**Exercise brief:** In the records below, find every line with the word "ErrorMessage" and copy it.

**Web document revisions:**
►
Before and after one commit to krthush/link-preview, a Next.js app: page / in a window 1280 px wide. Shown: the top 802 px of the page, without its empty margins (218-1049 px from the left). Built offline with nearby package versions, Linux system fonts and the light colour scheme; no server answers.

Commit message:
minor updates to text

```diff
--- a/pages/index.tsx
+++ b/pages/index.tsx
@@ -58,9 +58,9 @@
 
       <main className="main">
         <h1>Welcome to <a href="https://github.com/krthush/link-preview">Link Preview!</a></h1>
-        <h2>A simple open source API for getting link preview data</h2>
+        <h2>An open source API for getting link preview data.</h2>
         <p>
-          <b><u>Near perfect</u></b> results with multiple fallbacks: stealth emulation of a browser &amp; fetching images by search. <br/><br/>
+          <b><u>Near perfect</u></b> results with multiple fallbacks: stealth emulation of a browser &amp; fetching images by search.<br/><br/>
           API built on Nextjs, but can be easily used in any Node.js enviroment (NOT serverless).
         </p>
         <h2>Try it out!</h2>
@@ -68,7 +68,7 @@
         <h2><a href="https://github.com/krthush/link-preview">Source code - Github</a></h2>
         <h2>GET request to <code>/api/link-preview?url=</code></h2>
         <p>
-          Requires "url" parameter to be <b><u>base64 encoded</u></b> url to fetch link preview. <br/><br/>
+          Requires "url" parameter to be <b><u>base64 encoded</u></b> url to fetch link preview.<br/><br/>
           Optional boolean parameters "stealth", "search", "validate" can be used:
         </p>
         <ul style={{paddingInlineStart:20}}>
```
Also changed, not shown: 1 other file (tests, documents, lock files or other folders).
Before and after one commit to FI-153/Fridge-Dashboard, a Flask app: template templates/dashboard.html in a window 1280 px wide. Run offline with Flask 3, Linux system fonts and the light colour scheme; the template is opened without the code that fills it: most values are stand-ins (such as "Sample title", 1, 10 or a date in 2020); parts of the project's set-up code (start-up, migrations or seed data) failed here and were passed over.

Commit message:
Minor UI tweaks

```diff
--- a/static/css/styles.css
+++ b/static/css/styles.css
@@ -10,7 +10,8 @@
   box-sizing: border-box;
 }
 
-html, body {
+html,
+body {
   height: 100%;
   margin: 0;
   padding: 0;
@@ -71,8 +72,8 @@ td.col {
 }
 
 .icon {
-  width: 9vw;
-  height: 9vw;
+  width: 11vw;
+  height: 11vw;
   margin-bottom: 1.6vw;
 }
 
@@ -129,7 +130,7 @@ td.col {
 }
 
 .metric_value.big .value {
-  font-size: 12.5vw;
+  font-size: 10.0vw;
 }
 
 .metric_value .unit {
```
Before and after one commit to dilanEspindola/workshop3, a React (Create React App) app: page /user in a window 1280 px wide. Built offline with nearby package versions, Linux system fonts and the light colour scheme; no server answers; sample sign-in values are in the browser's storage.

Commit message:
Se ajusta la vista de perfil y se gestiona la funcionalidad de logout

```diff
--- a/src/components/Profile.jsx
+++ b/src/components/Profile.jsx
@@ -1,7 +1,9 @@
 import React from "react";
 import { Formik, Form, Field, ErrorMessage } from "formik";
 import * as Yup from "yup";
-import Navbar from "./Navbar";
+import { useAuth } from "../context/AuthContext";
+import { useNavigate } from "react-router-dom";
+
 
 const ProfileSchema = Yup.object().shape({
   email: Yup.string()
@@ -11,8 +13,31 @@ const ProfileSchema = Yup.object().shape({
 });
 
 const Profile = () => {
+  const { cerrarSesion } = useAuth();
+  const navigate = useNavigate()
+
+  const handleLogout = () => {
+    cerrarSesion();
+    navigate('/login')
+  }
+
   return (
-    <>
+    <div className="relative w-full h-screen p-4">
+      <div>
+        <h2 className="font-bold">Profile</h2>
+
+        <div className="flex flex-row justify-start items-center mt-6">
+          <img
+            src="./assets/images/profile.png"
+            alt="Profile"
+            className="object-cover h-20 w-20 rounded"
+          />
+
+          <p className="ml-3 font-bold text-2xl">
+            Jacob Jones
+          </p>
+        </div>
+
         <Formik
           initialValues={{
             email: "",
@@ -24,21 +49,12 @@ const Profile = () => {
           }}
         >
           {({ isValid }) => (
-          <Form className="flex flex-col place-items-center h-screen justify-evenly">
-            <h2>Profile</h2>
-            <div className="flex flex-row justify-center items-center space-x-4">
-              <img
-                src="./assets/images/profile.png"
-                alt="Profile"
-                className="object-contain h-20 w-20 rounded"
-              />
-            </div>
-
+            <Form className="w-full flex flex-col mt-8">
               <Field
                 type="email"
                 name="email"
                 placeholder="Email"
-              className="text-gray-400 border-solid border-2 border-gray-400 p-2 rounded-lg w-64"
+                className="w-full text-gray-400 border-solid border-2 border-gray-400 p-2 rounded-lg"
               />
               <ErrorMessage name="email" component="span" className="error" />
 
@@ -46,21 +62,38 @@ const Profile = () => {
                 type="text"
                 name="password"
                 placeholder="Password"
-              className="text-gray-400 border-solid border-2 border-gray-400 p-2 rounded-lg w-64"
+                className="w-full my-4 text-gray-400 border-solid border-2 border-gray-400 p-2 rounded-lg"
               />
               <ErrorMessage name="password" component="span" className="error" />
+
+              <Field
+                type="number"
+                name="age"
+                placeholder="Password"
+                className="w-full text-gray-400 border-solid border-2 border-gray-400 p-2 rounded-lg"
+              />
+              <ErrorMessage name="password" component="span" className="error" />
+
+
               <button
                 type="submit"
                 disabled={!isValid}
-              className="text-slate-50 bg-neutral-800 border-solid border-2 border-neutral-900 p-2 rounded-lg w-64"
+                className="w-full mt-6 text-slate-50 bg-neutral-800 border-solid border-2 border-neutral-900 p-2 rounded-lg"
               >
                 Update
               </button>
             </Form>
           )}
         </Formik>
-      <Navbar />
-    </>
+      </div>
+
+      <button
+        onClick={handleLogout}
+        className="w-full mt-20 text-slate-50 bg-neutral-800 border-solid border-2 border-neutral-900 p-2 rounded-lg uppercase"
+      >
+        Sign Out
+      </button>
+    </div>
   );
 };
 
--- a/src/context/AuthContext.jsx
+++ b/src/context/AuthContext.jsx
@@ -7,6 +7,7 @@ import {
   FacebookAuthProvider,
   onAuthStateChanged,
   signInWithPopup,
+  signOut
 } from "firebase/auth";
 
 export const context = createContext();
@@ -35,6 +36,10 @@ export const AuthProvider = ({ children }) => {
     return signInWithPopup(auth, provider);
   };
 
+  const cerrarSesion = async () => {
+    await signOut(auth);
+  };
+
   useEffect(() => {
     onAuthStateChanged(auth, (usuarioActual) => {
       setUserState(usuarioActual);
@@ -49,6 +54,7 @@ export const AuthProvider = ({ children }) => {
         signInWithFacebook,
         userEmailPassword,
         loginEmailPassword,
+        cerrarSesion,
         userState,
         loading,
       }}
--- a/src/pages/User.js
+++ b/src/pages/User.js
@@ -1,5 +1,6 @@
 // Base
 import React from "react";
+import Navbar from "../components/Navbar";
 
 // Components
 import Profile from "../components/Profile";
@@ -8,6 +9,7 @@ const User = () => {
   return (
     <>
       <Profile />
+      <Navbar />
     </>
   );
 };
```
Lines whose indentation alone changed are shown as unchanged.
◄
**Result:**
 import { Formik, Form, Field, ErrorMessage } from "formik";
               <ErrorMessage name="email" component="span" className="error" />
               <ErrorMessage name="password" component="span" className="error" />
+              <ErrorMessage name="password" component="span" className="error" />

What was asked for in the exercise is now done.